### Task details
From the entries below, count every line that contains the word "sortowanie". Please give the number and nothing else.
★ ★ ★
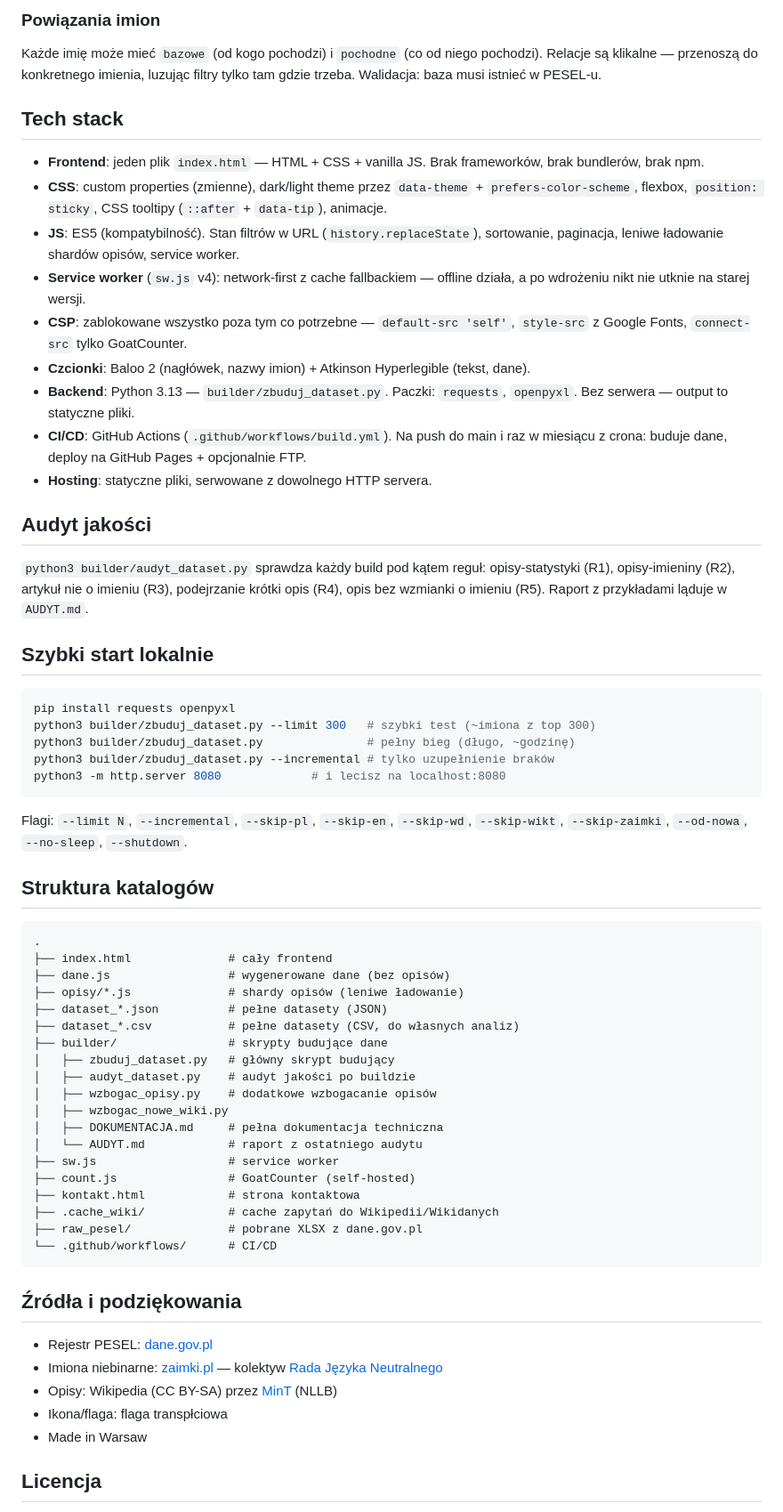
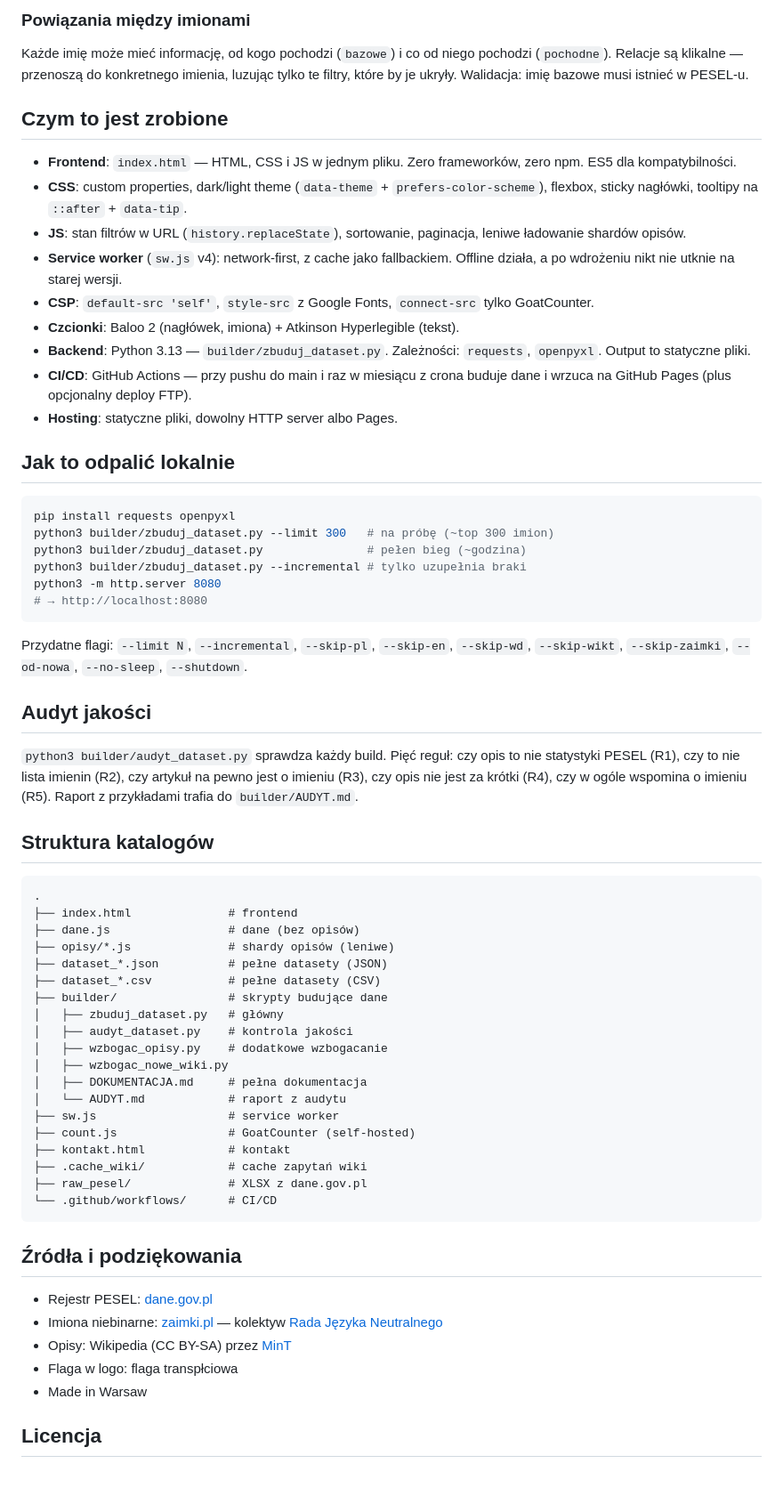
Before and after one commit to barankiewicz/nazwozbior, a Markdown page: README.md, the part around one of its changes. Shown at 89% size. GitHub-like rendering; blank space fills up the shorter version.

````diff
--- a/README.md
+++ b/README.md
@@ -70,57 +70,58 @@ Opisy (~40% danych, ~2,3 MB raw) są odseparowane od `dane.js`. Lądują w shard
 
-### Powiązania imion
+### Powiązania między imionami
 
-Każde imię może mieć `bazowe` (od kogo pochodzi) i `pochodne` (co od niego pochodzi). Relacje są klikalne — przenoszą do konkretnego imienia, luzując filtry tylko tam gdzie trzeba. Walidacja: baza musi istnieć w PESEL-u.
+Każde imię może mieć informację, od kogo pochodzi (`bazowe`) i co od niego pochodzi (`pochodne`). Relacje są klikalne — przenoszą do konkretnego imienia, luzując tylko te filtry, które by je ukryły. Walidacja: imię bazowe musi istnieć w PESEL-u.
 
-## Tech stack
+## Czym to jest zrobione
 
-- **Frontend**: jeden plik `index.html` — HTML + CSS + vanilla JS. Brak frameworków, brak bundlerów, brak npm.
-- **CSS**: custom properties (zmienne), dark/light theme przez `data-theme` + `prefers-color-scheme`, flexbox, `position: sticky`, CSS tooltipy (`::after` + `data-tip`), animacje.
-- **JS**: ES5 (kompatybilność). Stan filtrów w URL (`history.replaceState`), sortowanie, paginacja, leniwe ładowanie shardów opisów, service worker.
-- **Service worker** (`sw.js` v4): network-first z cache fallbackiem — offline działa, a po wdrożeniu nikt nie utknie na starej wersji.
-- **CSP**: zablokowane wszystko poza tym co potrzebne — `default-src 'self'`, `style-src` z Google Fonts, `connect-src` tylko GoatCounter.
-- **Czcionki**: Baloo 2 (nagłówek, nazwy imion) + Atkinson Hyperlegible (tekst, dane).
-- **Backend**: Python 3.13 — `builder/zbuduj_dataset.py`. Paczki: `requests`, `openpyxl`. Bez serwera — output to statyczne pliki.
-- **CI/CD**: GitHub Actions (`.github/workflows/build.yml`). Na push do main i raz w miesiącu z crona: buduje dane, deploy na GitHub Pages + opcjonalnie FTP.
-- **Hosting**: statyczne pliki, serwowane z dowolnego HTTP servera.
+- **Frontend**: `index.html` — HTML, CSS i JS w jednym pliku. Zero frameworków, zero npm. ES5 dla kompatybilności.
+- **CSS**: custom properties, dark/light theme (`data-theme` + `prefers-color-scheme`), flexbox, sticky nagłówki, tooltipy na `::after` + `data-tip`.
+- **JS**: stan filtrów w URL (`history.replaceState`), sortowanie, paginacja, leniwe ładowanie shardów opisów.
+- **Service worker** (`sw.js` v4): network-first, z cache jako fallbackiem. Offline działa, a po wdrożeniu nikt nie utknie na starej wersji.
+- **CSP**: `default-src 'self'`, `style-src` z Google Fonts, `connect-src` tylko GoatCounter.
+- **Czcionki**: Baloo 2 (nagłówek, imiona) + Atkinson Hyperlegible (tekst).
+- **Backend**: Python 3.13 — `builder/zbuduj_dataset.py`. Zależności: `requests`, `openpyxl`. Output to statyczne pliki.
+- **CI/CD**: GitHub Actions — przy pushu do main i raz w miesiącu z crona buduje dane i wrzuca na GitHub Pages (plus opcjonalny deploy FTP).
+- **Hosting**: statyczne pliki, dowolny HTTP server albo Pages.
+
+## Jak to odpalić lokalnie
+
+```bash
+pip install requests openpyxl
+python3 builder/zbuduj_dataset.py --limit 300   # na próbę (~top 300 imion)
+python3 builder/zbuduj_dataset.py               # pełen bieg (~godzina)
+python3 builder/zbuduj_dataset.py --incremental # tylko uzupełnia braki
+python3 -m http.server 8080
+# → http://localhost:8080
+```
+
+Przydatne flagi: `--limit N`, `--incremental`, `--skip-pl`, `--skip-en`, `--skip-wd`, `--skip-wikt`, `--skip-zaimki`, `--od-nowa`, `--no-sleep`, `--shutdown`.
 
 ## Audyt jakości
 
-`python3 builder/audyt_dataset.py` sprawdza każdy build pod kątem reguł: opisy-statystyki (R1), opisy-imieniny (R2), artykuł nie o imieniu (R3), podejrzanie krótki opis (R4), opis bez wzmianki o imieniu (R5). Raport z przykładami ląduje w `AUDYT.md`.
-
-## Szybki start lokalnie
-
-```bash
-pip install requests openpyxl
-python3 builder/zbuduj_dataset.py --limit 300   # szybki test (~imiona z top 300)
-python3 builder/zbuduj_dataset.py               # pełny bieg (długo, ~godzinę)
-python3 builder/zbuduj_dataset.py --incremental # tylko uzupełnienie braków
-python3 -m http.server 8080             # i lecisz na localhost:8080
-```
-
-Flagi: `--limit N`, `--incremental`, `--skip-pl`, `--skip-en`, `--skip-wd`, `--skip-wikt`, `--skip-zaimki`, `--od-nowa`, `--no-sleep`, `--shutdown`.
+`python3 builder/audyt_dataset.py` sprawdza każdy build. Pięć reguł: czy opis to nie statystyki PESEL (R1), czy to nie lista imienin (R2), czy artykuł na pewno jest o imieniu (R3), czy opis nie jest za krótki (R4), czy w ogóle wspomina o imieniu (R5). Raport z przykładami trafia do `builder/AUDYT.md`.
 
 ## Struktura katalogów
 
 ```
 .
-├── index.html              # cały frontend
-├── dane.js                 # wygenerowane dane (bez opisów)
-├── opisy/*.js              # shardy opisów (leniwe ładowanie)
+├── index.html              # frontend
+├── dane.js                 # dane (bez opisów)
+├── opisy/*.js              # shardy opisów (leniwe)
 ├── dataset_*.json          # pełne datasety (JSON)
-├── dataset_*.csv           # pełne datasety (CSV, do własnych analiz)
+├── dataset_*.csv           # pełne datasety (CSV)
 ├── builder/                # skrypty budujące dane
-│   ├── zbuduj_dataset.py   # główny skrypt budujący
-│   ├── audyt_dataset.py    # audyt jakości po buildzie
-│   ├── wzbogac_opisy.py    # dodatkowe wzbogacanie opisów
+│   ├── zbuduj_dataset.py   # główny
+│   ├── audyt_dataset.py    # kontrola jakości
+│   ├── wzbogac_opisy.py    # dodatkowe wzbogacanie
 │   ├── wzbogac_nowe_wiki.py
-│   ├── DOKUMENTACJA.md     # pełna dokumentacja techniczna
-│   └── AUDYT.md            # raport z ostatniego audytu
+│   ├── DOKUMENTACJA.md     # pełna dokumentacja
+│   └── AUDYT.md            # raport z audytu
 ├── sw.js                   # service worker
 ├── count.js                # GoatCounter (self-hosted)
-├── kontakt.html            # strona kontaktowa
-├── .cache_wiki/            # cache zapytań do Wikipedii/Wikidanych
-├── raw_pesel/              # pobrane XLSX z dane.gov.pl
+├── kontakt.html            # kontakt
+├── .cache_wiki/            # cache zapytań wiki
+├── raw_pesel/              # XLSX z dane.gov.pl
 └── .github/workflows/      # CI/CD
 ```
 
@@ -128,8 +129,8 @@ Flagi: `--limit N`, `--incremental`, `--skip-pl`, `--skip-en`, `--skip-wd`, `--s
 
 - Rejestr PESEL: [dane.gov.pl](https://dane.gov.pl/pl/dataset/1667)
 - Imiona niebinarne: [zaimki.pl](https://zaimki.pl/imiona) — kolektyw [Rada Języka Neutralnego](https://zaimki.pl/kolektyw-rjn)
-- Opisy: Wikipedia (CC BY-SA) przez [MinT](https://translate.wmcloud.org/) (NLLB)
-- Ikona/flaga: flaga transpłciowa
+- Opisy: Wikipedia (CC BY-SA) przez [MinT](https://translate.wmcloud.org/)
+- Flaga w logo: flaga transpłciowa
 - Made in Warsaw
 
 ## Licencja
````
Also changed, not shown: other parts of README.md (+39 -39 lines).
★ ★ ★
### Output for this exercise
2